IU scientists create 'nano-reactor' for the production of hydrogen biofuel

EU probes UK aid to convert huge coal power plant to biomass

Pedal, solar power aims to be the new hybrid

SolarEdge's StorEdge Solution is Now Internationally Available

China Pushed Global Renewable Installed Capacity Beyond 900 Gigawatts in 2015

Green campaigners back Italian giant's tilt to renewable energy

Scotland sees local benefits from renewables

Dutch vote 'setback' to green energy plan: Greenpeace

South Australian Government renews energy for change

Approval of South Australian Wind Farm

U.S. coal getting squeezed

11 killed in China coal mine collapse: reports

Eight survivors found after Chinese mine cave-in

Chinese mine collapse leads to owner's suicide: state media

Mao Ze-gone as giant statue of Communist leader 'demolished'

China detains Swedish human rights worker: group

Hong Kong protesters call for release of missing booksellers

Six months after China crackdown lawyers strike back

Memory Foam Mattress Review
Newsletters :: SpaceDaily :: SpaceWar :: TerraDaily :: Energy Daily
XML Feeds :: Space News :: Earth News :: War News :: Solar Energy News

The content herein, unless otherwise known to be public domain, are Copyright 1995-2017 - Space Media Network.
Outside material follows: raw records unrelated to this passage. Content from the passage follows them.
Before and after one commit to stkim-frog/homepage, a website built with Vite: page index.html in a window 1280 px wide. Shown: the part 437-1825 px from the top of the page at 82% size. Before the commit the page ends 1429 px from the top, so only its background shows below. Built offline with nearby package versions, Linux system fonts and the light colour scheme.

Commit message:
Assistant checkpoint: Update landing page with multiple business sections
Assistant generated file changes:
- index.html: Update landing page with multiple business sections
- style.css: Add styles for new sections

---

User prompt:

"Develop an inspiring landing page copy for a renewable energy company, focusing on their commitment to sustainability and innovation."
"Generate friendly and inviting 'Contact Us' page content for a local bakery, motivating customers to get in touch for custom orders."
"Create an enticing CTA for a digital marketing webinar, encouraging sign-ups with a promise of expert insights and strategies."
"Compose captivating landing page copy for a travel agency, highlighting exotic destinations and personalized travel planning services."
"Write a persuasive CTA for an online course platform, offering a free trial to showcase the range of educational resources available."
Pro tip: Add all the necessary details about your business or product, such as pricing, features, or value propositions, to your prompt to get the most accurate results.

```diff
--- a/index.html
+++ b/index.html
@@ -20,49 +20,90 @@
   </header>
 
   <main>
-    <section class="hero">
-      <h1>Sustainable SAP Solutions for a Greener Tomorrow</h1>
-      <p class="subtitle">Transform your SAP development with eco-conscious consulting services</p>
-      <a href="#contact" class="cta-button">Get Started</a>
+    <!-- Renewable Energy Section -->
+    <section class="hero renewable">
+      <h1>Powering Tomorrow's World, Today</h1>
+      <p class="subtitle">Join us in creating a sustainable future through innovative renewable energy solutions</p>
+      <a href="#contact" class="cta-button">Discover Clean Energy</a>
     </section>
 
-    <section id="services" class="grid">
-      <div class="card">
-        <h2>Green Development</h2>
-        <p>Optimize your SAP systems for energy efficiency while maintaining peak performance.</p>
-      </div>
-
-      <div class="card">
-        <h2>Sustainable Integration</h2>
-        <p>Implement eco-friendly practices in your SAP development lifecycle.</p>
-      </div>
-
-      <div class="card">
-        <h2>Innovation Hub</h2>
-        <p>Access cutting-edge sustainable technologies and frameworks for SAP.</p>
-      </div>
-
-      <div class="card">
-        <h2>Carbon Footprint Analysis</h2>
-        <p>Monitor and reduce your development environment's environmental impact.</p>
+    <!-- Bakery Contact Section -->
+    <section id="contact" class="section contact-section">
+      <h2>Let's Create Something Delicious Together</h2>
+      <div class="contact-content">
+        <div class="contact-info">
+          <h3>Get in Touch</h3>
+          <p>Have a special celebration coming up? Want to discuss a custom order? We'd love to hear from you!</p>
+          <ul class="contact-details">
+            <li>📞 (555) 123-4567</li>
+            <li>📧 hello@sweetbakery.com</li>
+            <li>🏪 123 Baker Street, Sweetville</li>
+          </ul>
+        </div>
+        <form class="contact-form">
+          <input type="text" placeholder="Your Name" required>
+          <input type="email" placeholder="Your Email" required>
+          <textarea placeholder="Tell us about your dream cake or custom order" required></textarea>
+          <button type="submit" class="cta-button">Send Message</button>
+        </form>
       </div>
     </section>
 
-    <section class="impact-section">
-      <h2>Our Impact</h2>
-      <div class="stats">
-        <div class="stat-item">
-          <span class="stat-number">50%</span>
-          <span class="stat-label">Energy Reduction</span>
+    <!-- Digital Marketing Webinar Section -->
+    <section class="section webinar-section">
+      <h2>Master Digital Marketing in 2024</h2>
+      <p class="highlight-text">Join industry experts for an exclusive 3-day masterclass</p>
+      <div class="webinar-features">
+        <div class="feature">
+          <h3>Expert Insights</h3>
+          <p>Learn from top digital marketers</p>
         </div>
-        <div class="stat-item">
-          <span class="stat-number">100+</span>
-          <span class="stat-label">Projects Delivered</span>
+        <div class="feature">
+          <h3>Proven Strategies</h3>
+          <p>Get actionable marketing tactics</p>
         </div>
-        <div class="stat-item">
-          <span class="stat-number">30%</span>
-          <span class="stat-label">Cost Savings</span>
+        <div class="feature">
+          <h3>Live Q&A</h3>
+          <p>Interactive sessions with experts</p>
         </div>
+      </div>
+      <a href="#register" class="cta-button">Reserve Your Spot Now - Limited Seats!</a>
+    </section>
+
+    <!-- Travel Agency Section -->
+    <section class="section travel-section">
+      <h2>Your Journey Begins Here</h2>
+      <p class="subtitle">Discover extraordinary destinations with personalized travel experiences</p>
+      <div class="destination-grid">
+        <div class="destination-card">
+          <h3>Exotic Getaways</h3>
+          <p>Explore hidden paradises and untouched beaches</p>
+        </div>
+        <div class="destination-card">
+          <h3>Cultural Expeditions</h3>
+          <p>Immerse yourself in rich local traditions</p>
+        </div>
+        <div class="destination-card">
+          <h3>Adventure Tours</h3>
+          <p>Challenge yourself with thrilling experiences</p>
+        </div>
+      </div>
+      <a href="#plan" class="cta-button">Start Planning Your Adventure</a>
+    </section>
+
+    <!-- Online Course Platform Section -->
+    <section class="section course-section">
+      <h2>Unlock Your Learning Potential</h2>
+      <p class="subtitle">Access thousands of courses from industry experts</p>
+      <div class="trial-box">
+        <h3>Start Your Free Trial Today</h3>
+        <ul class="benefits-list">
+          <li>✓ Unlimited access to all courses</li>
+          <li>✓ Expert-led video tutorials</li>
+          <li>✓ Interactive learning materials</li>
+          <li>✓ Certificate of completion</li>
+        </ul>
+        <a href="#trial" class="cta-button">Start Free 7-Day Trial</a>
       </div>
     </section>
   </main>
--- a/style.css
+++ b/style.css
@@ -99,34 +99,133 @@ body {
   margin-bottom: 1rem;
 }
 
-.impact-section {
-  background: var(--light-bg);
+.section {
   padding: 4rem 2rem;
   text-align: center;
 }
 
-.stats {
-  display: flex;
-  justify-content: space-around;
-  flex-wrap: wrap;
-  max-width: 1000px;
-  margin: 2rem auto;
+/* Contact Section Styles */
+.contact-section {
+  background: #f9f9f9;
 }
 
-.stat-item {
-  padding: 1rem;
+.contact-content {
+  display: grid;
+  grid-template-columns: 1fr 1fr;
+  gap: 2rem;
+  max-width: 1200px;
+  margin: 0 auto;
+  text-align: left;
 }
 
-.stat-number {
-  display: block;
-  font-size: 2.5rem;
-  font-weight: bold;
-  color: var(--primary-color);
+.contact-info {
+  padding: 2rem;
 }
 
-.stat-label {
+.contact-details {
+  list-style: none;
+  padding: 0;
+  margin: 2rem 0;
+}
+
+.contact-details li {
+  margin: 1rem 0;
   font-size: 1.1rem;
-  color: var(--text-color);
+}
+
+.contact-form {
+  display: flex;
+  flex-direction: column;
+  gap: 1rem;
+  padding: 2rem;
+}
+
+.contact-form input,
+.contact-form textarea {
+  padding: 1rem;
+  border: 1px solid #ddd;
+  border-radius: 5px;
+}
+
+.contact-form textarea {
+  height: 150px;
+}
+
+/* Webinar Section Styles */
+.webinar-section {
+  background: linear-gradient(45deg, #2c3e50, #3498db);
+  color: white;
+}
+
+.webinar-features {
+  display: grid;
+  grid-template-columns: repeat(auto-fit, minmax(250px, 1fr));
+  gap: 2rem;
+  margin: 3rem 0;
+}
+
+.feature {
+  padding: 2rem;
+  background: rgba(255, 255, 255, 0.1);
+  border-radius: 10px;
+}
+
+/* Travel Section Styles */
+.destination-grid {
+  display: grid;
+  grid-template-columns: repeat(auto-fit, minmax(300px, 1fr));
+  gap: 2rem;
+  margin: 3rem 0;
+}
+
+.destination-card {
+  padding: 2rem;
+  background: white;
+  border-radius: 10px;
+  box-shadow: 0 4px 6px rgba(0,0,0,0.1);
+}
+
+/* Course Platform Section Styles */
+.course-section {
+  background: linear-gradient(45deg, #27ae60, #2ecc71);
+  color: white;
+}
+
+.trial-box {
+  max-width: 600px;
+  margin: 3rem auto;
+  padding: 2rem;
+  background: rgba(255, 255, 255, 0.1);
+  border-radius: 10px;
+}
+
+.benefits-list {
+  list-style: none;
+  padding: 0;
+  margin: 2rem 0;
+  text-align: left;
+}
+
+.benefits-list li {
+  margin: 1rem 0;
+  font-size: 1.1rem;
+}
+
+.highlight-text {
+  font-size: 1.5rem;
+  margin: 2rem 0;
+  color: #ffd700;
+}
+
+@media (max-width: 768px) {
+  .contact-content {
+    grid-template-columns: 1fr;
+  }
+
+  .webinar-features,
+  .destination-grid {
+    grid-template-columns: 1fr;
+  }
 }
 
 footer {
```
All websites are published in Australia and are solely subject to Australian law and governed by Fair Use principals for news reporting and research purposes. AFP, UPI and IANS news wire stories are copyright Agence France-Presse, United Press International and Indo-Asia News Service. ESA news reports are copyright European Space Agency. All NASA sourced material is public domain. Additional copyrights may apply in whole or part to other bona fide parties. All articles labeled "by Staff Writers" include reports supplied to Space Media Network by industry news wires, PR agencies, corporate press officers and the like. Such articles are individually curated and edited by Space Media Network staff on the basis of the report's information value to our industry and professional readership. Advertising does not imply endorsement, agreement or approval of any opinions, statements or information provided by Space Media Network on any Web page published or hosted by Space Media Network. Privacy Statement